§ **The problem**
Filter these entries down to the lines that hold the word "blue", and show each of them.

§ **Data records**
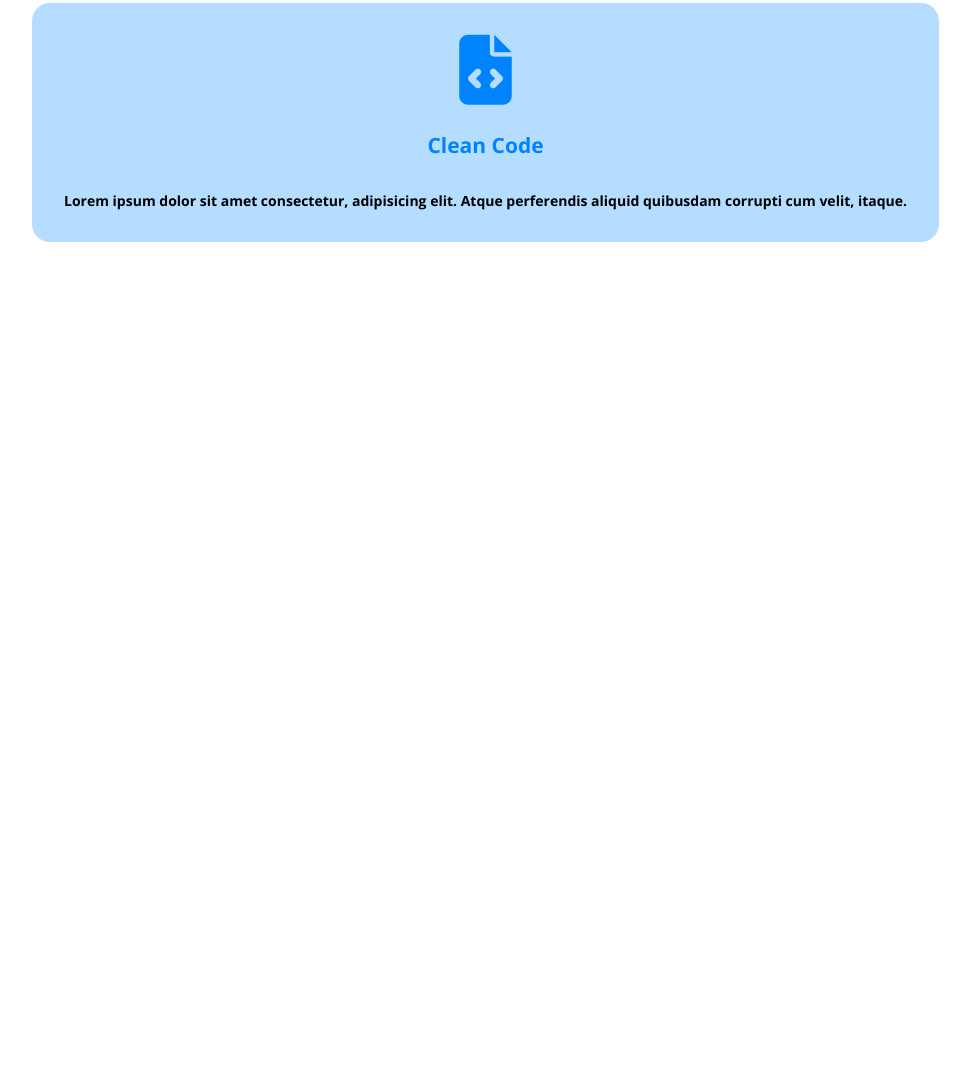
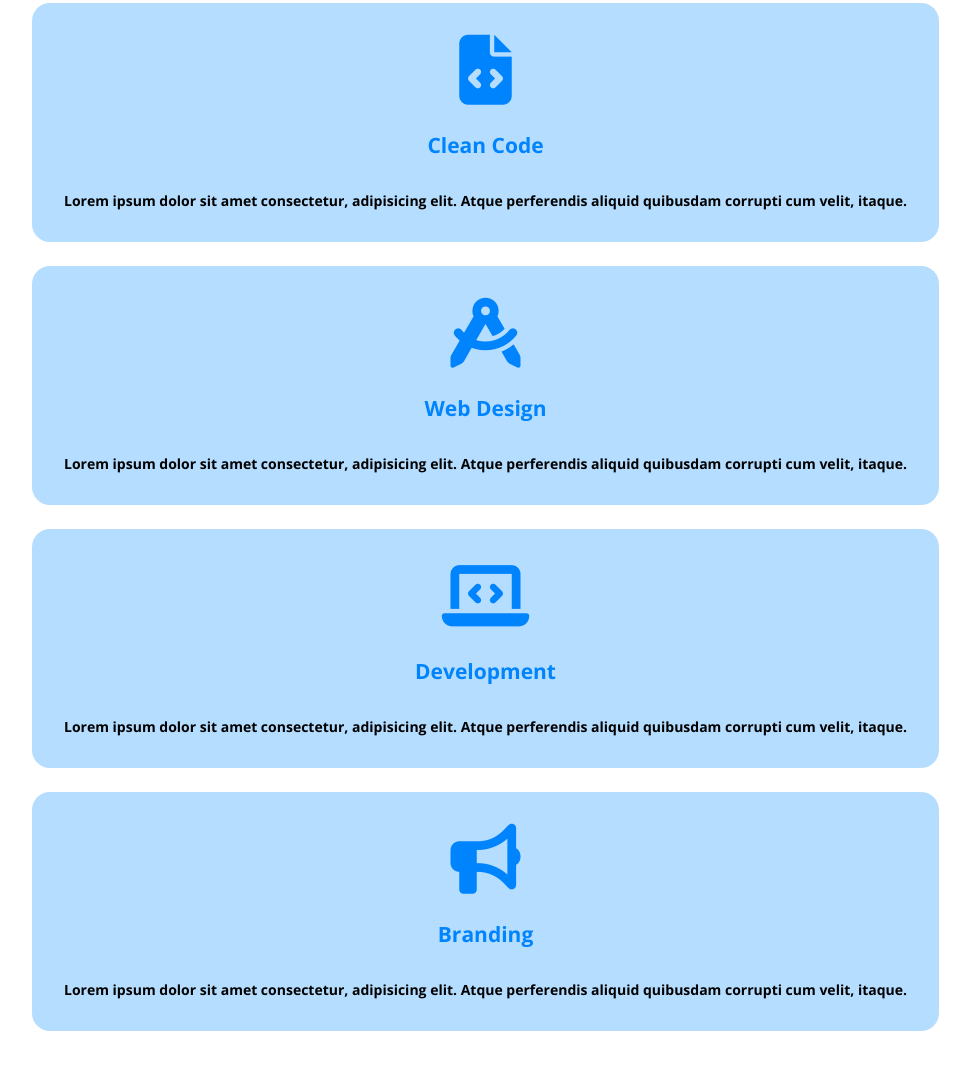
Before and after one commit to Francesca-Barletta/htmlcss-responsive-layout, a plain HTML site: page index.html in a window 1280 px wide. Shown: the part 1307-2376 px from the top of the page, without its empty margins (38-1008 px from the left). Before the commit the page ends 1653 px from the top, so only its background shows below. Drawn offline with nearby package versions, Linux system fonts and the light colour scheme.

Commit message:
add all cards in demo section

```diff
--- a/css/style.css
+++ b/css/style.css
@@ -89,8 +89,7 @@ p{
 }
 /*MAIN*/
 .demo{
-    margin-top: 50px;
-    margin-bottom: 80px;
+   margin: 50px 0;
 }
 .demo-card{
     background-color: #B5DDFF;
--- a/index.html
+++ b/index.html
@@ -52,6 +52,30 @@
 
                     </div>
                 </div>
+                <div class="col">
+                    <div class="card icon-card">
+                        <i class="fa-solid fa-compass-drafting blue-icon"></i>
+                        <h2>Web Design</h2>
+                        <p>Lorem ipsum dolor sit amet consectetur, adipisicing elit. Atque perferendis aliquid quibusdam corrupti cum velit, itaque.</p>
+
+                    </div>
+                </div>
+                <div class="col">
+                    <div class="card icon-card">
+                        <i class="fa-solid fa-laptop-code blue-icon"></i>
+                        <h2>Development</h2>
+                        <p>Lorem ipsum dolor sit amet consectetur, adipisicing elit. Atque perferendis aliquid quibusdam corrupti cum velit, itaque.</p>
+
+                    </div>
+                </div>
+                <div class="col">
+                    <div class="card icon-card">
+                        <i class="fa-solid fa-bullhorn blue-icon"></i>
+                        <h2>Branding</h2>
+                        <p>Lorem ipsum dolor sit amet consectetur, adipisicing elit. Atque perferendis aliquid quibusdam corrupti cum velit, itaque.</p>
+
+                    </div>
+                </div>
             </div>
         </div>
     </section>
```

§ **Task result**
+                        <i class="fa-solid fa-compass-drafting blue-icon"></i>
+                        <i class="fa-solid fa-laptop-code blue-icon"></i>
+                        <i class="fa-solid fa-bullhorn blue-icon"></i>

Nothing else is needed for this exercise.